In May, the Kepler spacecraft lost the second of four gyroscope-like reaction wheels, which are used to precisely point the spacecraft, ending new data collection for the original mission. The spacecraft required three functioning wheels to maintain the precision pointing necessary to detect the signal of small Earth-sized exoplanets, which are planets outside our solar system, orbiting stars like our sun in what's known as the habitable zone -- the range of distances from a star where the surface temperature of a planet might be suitable for liquid water.

With the failure of a second reaction wheel, the spacecraft can no longer precisely point at the mission's original field of view. The culprit is none other than our own sun.

The very body that provides Kepler with its energy needs also pushes the spacecraft around by the pressure exerted when the photons of sunlight strike the spacecraft. Without a third wheel to help counteract the solar pressure, the spacecraft's ultra-precise pointing capability cannot be controlled in all directions.

However, Kepler mission and Ball Aerospace engineers have developed an innovative way of recovering pointing stability by maneuvering the spacecraft so that the solar pressure is evenly distributed across the surfaces of the spacecraft.

To achieve this level of stability, the orientation of the spacecraft must be nearly parallel to its orbital path around the sun, which is slightly offset from the ecliptic, the orbital plane of Earth. The ecliptic plane defines the band of sky in which lie the constellations of the zodiac.

This technique of using the sun as the 'third wheel' to control pointing is currently being tested on the spacecraft and early results are already coming in. During a pointing performance test in late October, a full frame image of the space telescope's full field of view was captured showing part of the constellation Sagittarius.

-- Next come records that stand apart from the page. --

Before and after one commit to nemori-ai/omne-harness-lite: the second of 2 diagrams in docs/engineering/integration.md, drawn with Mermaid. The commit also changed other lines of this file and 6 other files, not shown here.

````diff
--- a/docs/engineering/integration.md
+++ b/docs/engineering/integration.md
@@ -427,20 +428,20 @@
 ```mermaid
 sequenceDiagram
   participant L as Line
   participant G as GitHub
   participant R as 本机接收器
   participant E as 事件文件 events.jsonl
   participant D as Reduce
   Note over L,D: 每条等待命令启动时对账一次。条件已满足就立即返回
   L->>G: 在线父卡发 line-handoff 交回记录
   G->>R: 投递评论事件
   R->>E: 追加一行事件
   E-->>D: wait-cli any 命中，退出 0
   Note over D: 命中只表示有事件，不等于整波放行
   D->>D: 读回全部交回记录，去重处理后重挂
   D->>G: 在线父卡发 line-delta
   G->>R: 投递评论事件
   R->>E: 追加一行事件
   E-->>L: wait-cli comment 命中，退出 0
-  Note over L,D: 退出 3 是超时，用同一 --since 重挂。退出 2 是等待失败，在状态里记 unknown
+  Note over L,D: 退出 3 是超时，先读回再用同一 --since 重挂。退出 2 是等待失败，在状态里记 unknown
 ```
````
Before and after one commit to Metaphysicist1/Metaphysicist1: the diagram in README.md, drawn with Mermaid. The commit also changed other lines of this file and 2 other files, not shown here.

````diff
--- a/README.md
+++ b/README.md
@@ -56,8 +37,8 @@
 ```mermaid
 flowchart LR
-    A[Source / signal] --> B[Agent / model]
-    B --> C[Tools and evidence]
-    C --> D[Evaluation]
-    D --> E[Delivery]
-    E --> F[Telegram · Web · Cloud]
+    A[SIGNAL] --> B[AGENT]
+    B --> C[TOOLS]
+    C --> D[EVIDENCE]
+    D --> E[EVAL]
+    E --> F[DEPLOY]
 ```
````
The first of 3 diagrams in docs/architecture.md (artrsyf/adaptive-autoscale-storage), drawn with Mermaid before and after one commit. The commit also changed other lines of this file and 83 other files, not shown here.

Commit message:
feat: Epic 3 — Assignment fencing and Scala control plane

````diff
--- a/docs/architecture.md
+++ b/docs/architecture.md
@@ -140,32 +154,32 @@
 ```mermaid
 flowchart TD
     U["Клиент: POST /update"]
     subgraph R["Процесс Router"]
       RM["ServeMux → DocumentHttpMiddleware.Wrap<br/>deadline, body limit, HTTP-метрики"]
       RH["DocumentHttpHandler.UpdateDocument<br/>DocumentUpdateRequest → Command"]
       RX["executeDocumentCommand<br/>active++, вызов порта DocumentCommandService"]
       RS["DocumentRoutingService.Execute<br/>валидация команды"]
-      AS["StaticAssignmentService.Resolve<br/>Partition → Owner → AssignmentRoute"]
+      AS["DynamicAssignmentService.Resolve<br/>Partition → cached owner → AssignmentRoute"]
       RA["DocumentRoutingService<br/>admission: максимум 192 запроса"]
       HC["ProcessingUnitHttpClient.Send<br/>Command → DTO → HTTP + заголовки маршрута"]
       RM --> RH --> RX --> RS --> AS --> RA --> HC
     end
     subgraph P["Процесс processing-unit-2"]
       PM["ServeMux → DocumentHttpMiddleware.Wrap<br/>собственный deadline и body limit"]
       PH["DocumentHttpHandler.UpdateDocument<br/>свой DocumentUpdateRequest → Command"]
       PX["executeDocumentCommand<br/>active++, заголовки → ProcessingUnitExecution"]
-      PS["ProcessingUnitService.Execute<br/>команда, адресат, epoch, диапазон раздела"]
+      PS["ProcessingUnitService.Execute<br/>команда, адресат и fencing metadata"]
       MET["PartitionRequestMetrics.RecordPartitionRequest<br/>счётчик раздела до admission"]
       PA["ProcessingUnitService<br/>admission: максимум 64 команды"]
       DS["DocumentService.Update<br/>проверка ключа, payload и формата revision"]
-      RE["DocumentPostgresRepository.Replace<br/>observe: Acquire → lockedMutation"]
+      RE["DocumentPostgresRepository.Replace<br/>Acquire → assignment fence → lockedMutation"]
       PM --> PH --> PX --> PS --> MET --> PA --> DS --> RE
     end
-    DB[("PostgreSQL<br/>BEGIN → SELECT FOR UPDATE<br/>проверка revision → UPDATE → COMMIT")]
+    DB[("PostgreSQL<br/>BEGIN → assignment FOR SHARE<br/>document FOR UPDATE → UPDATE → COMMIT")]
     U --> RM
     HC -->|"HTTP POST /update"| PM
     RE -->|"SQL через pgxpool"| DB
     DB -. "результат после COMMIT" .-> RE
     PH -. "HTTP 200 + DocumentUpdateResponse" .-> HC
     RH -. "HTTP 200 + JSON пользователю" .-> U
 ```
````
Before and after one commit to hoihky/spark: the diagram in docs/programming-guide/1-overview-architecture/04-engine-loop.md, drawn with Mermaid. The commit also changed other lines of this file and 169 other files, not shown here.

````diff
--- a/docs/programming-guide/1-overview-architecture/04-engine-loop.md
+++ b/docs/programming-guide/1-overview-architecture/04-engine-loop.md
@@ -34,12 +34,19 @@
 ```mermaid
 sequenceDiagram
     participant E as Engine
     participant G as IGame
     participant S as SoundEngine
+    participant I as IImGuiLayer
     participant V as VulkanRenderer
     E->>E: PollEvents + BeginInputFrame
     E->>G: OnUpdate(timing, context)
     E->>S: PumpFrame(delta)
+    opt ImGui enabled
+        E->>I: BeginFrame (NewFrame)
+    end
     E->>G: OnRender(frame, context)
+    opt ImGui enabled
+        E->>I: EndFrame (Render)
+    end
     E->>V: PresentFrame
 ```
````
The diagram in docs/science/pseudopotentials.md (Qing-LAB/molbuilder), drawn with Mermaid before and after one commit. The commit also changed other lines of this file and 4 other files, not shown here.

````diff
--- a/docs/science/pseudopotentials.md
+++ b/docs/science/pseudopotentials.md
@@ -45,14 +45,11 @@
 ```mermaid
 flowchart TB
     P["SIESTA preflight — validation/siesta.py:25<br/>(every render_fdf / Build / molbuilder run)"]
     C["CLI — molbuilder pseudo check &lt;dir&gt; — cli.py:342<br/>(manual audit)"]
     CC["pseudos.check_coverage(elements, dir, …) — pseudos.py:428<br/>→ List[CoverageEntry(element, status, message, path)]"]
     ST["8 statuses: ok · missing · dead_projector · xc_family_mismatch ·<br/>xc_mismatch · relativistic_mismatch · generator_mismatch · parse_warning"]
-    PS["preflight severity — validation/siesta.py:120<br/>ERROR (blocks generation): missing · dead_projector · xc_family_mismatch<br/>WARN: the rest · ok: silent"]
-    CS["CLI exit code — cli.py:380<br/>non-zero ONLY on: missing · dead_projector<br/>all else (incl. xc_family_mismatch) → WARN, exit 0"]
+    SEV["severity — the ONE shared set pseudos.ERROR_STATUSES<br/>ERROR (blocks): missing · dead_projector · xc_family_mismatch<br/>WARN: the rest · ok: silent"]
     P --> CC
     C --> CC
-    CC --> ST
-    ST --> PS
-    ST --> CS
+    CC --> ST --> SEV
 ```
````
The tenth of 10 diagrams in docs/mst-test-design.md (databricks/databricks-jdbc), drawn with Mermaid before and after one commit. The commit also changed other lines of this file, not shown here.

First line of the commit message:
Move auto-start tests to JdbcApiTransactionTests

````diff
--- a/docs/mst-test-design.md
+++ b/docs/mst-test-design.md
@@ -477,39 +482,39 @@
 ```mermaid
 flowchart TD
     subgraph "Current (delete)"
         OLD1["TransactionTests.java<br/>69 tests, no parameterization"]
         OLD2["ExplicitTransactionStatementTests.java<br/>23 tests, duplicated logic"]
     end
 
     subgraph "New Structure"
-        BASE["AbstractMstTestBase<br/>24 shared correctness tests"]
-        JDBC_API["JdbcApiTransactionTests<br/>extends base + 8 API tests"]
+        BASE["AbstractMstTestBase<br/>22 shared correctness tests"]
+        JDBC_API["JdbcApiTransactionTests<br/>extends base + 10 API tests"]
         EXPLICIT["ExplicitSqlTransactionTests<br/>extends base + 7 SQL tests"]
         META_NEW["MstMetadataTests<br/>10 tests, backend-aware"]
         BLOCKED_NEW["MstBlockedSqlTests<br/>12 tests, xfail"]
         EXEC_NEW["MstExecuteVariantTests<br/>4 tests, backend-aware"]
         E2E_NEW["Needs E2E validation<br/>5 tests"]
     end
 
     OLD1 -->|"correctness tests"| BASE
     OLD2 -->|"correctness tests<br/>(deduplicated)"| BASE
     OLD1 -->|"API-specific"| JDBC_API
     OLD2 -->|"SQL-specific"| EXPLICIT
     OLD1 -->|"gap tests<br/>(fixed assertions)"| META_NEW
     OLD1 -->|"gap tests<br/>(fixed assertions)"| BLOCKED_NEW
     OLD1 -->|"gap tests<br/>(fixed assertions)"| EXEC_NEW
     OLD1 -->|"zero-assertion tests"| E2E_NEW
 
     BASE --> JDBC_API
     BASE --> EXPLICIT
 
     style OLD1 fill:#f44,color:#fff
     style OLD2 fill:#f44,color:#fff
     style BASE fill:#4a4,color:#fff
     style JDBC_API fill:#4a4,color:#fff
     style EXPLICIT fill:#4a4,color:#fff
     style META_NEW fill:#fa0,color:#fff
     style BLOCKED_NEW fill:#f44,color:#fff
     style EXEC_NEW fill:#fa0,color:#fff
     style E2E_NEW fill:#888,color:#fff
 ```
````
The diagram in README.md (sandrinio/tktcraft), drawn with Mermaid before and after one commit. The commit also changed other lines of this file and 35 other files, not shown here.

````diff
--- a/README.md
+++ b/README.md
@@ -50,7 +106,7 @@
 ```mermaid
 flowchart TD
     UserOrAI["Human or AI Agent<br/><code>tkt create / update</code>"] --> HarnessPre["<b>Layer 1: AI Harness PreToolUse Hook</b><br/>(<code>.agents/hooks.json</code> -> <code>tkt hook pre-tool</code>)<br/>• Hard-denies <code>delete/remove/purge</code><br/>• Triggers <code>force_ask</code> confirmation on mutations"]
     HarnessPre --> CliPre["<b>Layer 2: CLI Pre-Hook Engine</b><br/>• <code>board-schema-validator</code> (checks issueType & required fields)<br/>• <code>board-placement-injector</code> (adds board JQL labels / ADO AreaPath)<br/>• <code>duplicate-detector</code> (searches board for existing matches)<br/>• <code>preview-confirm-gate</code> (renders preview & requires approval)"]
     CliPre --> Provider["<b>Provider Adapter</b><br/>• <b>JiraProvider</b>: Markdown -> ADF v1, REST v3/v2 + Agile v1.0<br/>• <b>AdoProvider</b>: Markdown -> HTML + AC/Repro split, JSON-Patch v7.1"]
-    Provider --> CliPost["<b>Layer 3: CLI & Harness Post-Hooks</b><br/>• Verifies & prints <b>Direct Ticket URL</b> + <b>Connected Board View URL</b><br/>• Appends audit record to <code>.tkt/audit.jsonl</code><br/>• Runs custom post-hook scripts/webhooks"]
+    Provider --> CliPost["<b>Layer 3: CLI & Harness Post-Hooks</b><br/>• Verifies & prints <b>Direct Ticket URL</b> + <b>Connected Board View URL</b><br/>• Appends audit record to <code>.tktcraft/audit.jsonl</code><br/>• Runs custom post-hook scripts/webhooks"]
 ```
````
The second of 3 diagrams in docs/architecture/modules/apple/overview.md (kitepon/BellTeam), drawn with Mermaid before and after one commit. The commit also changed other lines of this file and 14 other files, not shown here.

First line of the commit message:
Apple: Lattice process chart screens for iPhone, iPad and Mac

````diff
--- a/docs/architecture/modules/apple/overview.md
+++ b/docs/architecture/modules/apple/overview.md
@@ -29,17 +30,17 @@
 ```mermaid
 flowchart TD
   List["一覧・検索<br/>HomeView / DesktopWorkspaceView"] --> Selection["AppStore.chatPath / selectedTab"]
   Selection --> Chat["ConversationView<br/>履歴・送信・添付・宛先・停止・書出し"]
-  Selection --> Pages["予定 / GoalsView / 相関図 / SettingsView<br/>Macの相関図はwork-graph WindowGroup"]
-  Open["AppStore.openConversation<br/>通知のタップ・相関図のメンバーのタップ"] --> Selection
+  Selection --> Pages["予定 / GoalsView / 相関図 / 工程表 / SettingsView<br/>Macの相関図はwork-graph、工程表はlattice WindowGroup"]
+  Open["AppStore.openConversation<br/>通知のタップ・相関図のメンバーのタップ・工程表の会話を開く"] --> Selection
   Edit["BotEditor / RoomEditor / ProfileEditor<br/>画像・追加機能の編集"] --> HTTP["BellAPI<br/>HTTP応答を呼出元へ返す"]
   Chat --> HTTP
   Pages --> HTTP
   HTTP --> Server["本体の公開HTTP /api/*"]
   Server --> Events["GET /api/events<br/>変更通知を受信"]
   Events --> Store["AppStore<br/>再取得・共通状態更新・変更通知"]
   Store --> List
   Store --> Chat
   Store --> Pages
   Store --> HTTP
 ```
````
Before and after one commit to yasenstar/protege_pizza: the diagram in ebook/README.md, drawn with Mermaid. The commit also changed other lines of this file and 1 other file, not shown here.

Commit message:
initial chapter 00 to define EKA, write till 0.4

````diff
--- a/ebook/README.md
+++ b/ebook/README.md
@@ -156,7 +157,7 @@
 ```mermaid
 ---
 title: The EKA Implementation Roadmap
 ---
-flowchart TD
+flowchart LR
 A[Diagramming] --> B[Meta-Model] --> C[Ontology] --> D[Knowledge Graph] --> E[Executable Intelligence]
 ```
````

Photons of light from a distant star field were collected over a 30-minute period and produced an image quality within five percent of the primary mission image quality, which used four reaction wheels to control pointing stability. Additional testing is underway to demonstrate the ability to maintain this level of pointing control for days and weeks.

To capture the telltale signature of a distant planet as it crosses the face of its host star and temporarily blocks the amount of starlight collected by Kepler, the spacecraft must maintain pointing stability over these longer periods.

"This 'second light' image provides a successful first step in a process that may yet result in new observations and continued discoveries from the Kepler space telescope," said Charlie Sobeck, Kepler deputy project manager at NASA Ames Research Center in Moffett Field, CA.

The K2 mission concept has been presented to NASA Headquarters. A decision to proceed to the 2014 Senior Review – a biannual assessment of operating missions – and propose for budget to fly K2 is expected by the end of 2013.

Kepler's original mission, which is still in progress to fully process the wealth of data collected, is to determine what percentage of stars like the sun harbor small planets the approximate size and surface temperature of Earth. For four years, the space telescope simultaneously and continuously monitored the brightness of more than 150,000 stars, recording a measurement every 30 minutes.

More than a year of the data collected by Kepler remains to be fully reviewed and analyzed.

Source: NASA.Gov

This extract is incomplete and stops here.